I am now a member of the Texas Traction Company.  This is a electric traction historical preservation organization focusing on the preservation of electric traction history in north Texas.
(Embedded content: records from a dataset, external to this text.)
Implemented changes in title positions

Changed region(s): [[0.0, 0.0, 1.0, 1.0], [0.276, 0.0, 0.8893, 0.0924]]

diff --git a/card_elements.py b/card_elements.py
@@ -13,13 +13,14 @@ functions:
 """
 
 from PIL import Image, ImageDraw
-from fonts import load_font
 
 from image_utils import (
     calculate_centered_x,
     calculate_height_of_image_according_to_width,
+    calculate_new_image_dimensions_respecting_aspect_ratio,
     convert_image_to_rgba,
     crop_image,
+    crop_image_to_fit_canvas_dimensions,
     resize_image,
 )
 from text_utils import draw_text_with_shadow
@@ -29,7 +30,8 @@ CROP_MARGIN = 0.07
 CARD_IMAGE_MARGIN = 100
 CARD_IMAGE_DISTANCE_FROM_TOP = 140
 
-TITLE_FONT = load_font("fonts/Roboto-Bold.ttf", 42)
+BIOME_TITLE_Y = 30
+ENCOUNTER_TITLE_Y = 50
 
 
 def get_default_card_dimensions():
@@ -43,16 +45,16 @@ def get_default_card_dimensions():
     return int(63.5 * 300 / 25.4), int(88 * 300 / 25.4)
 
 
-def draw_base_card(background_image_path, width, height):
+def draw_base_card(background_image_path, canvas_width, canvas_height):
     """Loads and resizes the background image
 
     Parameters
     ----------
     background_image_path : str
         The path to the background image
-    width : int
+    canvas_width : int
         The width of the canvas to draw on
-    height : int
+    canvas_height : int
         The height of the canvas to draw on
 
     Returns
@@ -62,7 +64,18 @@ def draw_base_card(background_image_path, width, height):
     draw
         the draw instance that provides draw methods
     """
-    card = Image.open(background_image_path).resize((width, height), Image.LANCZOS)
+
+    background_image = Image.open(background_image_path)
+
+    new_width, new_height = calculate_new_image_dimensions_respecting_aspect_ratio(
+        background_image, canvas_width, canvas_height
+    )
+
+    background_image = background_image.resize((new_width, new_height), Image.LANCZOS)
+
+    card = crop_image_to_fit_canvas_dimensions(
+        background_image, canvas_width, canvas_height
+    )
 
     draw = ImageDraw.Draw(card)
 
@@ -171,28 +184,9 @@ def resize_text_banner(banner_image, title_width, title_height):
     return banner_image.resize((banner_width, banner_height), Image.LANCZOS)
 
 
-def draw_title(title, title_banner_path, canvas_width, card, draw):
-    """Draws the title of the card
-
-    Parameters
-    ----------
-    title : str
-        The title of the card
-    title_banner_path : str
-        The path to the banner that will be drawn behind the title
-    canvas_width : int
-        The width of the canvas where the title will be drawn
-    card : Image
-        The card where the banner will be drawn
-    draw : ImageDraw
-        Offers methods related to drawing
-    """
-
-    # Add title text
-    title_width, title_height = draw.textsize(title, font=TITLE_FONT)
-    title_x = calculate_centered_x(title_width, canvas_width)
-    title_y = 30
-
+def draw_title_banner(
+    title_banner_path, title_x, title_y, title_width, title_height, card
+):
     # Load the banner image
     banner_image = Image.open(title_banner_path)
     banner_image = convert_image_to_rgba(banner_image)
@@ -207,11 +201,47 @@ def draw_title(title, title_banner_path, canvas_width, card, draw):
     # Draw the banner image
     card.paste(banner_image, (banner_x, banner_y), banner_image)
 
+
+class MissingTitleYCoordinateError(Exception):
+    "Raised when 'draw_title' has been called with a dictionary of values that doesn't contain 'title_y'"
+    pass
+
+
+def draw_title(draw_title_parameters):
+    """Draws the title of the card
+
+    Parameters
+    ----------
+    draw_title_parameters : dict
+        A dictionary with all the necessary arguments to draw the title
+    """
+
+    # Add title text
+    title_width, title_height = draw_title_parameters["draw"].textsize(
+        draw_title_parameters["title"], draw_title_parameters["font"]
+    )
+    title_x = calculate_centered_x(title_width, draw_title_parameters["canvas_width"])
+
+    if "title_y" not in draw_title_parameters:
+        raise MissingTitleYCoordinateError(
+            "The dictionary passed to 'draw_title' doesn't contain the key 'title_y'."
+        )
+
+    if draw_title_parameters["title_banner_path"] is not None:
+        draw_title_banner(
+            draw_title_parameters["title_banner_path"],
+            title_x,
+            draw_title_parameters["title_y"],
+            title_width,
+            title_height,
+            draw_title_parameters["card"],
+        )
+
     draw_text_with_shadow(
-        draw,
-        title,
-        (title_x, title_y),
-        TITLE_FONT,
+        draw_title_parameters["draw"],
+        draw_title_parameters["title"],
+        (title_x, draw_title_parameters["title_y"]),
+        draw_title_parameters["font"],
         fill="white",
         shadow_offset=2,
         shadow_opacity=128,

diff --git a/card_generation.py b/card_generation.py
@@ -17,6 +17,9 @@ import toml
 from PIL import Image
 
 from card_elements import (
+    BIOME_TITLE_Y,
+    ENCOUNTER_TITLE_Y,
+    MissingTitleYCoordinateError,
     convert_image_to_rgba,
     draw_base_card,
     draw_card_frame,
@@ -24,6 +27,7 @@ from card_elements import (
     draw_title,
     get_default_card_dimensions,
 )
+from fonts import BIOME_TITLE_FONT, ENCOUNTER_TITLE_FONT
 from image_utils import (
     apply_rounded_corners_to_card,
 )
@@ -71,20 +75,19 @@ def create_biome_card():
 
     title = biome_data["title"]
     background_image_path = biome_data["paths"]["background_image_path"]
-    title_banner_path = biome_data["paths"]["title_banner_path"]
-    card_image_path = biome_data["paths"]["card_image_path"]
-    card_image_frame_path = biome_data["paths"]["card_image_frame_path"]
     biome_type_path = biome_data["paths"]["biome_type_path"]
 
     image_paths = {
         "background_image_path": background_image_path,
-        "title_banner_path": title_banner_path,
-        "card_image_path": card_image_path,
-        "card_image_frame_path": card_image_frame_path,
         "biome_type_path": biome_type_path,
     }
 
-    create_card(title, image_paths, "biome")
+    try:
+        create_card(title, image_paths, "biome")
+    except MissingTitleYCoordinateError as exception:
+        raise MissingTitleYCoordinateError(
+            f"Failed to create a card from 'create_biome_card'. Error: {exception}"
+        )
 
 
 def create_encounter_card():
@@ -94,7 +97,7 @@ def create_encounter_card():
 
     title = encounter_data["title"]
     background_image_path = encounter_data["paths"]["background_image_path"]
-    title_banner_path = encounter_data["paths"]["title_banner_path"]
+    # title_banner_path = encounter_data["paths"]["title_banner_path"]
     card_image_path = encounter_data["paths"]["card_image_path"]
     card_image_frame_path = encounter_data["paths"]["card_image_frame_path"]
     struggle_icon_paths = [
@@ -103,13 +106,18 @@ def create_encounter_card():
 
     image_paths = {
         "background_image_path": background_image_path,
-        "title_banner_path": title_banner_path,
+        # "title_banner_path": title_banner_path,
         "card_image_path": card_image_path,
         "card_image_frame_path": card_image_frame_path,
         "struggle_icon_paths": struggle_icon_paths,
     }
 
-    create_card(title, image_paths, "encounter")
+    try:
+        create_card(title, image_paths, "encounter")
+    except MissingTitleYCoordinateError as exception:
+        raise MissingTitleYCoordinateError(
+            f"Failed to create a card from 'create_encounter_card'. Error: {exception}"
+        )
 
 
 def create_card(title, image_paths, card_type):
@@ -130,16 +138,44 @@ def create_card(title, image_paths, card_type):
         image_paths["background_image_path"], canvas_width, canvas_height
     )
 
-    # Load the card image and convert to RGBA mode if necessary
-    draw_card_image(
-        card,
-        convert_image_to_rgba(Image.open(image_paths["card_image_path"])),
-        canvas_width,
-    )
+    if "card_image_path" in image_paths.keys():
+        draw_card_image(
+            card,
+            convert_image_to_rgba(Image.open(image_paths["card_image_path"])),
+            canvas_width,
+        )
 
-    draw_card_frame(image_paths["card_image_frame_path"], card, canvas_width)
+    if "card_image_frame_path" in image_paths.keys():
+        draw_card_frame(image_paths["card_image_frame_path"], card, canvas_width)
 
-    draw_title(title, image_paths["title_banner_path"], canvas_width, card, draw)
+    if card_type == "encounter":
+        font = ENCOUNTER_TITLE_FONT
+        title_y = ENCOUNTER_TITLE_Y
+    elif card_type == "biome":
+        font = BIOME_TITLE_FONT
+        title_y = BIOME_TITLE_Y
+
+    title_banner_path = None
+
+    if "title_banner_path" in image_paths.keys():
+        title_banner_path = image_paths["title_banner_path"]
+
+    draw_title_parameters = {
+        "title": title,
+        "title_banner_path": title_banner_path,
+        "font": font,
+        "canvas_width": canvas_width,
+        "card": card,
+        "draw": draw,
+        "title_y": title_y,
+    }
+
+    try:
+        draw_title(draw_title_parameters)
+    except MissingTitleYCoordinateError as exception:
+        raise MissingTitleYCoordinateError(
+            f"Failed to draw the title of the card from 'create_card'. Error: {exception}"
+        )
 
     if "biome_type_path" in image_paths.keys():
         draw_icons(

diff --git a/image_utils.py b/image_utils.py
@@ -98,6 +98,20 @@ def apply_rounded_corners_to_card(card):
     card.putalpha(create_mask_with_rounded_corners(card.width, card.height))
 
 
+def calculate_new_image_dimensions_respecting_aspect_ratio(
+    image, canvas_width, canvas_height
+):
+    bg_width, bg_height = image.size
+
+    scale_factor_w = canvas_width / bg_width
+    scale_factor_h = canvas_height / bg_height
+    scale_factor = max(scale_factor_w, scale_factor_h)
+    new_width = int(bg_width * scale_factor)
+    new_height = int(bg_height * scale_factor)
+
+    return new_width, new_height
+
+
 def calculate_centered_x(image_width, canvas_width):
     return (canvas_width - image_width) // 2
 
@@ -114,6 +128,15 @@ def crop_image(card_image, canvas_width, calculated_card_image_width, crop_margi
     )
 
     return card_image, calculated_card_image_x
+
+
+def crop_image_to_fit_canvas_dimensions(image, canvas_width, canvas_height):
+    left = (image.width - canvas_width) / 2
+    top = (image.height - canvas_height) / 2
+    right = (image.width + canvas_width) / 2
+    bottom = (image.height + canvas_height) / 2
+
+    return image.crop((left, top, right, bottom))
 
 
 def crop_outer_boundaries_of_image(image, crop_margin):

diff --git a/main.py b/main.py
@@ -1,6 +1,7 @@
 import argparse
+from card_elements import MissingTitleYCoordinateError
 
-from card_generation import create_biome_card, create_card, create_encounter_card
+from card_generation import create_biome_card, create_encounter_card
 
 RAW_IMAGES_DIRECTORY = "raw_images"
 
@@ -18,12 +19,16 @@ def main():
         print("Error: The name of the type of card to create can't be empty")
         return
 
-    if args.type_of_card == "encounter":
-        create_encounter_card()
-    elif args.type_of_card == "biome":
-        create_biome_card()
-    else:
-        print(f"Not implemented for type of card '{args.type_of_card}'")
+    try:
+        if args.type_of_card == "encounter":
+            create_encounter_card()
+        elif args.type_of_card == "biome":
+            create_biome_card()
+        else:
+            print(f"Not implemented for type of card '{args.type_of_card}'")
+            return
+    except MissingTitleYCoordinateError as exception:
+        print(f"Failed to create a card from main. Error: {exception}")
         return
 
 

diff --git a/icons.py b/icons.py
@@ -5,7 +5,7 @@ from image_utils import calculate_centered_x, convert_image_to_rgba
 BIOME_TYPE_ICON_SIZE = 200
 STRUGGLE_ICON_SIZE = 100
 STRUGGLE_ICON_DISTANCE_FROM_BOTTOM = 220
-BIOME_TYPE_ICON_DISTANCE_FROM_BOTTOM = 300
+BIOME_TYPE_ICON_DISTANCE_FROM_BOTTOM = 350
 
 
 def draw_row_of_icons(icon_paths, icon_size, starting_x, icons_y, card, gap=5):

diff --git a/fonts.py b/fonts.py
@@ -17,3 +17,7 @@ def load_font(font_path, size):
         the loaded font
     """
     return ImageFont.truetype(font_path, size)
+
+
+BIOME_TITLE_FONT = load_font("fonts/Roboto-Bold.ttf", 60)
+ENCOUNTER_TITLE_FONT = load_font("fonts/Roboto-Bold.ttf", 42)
Our organization has been offered this car 661 to be preserved.  Hopefully it will be and future generations of north Texans will be able to learn about and enjoy this transportation artifact.

Friday, February 15, 2013

MATA Clean Up Day

Last Saturday I took part in the clean up day at the Mckinney Avenue Transit Authority trolley barn.  I enjoyed working around these old street cars.  And especially enjoyed seeing the progress on Former Dallas Railway and Terminal car 754.  This car was originally built as a Peter Witt type car with center door on the right side.  Later in the 1930s it was rebuilt and the center door was removed when the cars of this type were converted to one man operation.  This car is being rebuilt with all sorts of modern control technology.  It was nothing but a body when MATA got the car as all the running gear had been scrapped.   So they are outfitting it with modern running gear that is much easier to come by today.  It has Australian trucks but they have been outfitted with 440v AC motors and Resilient Bochum wheels similar to what A PCC car has.  Actually the SLRV cars that Dallas Area Rapid Transit operates have similar wheels with different tread profile.  Here are a few cell phone pics.

Car 754.  Car is currently being wired up.

This is Daisy the MATA Fairmont speeder inspection car.